Front-end code change data
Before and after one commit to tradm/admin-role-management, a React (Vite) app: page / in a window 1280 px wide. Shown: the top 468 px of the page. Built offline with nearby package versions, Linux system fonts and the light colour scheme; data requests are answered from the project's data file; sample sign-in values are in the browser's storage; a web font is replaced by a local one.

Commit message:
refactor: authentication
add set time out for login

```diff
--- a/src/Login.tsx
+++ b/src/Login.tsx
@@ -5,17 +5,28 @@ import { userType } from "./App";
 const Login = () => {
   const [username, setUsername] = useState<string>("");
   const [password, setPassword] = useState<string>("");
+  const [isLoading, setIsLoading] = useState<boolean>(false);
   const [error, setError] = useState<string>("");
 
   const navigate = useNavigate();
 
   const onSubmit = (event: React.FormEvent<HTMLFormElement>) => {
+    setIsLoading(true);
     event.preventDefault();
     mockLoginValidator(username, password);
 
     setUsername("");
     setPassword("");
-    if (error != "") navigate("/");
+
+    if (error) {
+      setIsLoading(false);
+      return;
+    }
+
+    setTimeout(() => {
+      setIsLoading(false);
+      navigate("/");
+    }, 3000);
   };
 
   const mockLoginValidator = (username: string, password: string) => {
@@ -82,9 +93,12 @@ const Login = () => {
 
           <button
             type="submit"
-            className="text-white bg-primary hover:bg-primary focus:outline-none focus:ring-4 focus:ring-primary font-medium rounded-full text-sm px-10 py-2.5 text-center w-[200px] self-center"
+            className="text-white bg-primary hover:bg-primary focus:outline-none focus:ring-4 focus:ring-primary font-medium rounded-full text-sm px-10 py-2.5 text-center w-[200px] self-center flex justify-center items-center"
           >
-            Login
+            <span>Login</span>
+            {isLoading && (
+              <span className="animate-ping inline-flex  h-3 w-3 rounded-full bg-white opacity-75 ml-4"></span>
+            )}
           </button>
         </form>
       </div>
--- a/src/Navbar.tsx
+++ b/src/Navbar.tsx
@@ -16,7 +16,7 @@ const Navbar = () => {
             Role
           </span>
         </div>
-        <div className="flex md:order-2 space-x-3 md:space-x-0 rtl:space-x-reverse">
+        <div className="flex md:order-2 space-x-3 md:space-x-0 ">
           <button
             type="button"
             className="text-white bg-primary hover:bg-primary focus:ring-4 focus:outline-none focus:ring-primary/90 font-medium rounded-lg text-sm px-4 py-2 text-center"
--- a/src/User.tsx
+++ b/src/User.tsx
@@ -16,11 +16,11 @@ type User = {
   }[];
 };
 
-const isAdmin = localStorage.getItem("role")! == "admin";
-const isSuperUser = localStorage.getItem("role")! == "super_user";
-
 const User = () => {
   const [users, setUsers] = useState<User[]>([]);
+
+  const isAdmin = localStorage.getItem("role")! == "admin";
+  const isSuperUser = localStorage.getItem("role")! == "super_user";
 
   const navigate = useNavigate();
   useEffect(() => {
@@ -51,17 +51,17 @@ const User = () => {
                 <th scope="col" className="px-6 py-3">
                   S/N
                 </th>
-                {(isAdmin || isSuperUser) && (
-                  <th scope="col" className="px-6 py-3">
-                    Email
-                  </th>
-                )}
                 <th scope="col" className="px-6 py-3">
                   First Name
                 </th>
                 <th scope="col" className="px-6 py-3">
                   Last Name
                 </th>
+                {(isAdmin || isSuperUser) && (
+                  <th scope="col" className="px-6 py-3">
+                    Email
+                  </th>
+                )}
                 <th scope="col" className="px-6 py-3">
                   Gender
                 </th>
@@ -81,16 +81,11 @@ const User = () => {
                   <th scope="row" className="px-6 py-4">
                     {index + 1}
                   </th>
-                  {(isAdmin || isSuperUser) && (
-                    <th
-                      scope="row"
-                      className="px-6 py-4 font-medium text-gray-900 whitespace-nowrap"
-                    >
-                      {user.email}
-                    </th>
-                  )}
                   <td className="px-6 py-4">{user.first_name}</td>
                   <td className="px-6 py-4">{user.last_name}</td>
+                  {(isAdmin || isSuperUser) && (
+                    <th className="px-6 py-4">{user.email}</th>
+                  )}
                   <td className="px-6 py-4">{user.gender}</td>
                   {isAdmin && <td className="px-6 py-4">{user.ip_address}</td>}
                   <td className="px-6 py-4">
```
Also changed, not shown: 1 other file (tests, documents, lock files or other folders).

**ABOUT THIS EXERCISE**
Copy down each line in the entries that has the word "string".

**SOLUTION TO THIS EXERCISE**
   const [username, setUsername] = useState<string>("");
   const [password, setPassword] = useState<string>("");
   const [error, setError] = useState<string>("");
   const mockLoginValidator = (username: string, password: string) => {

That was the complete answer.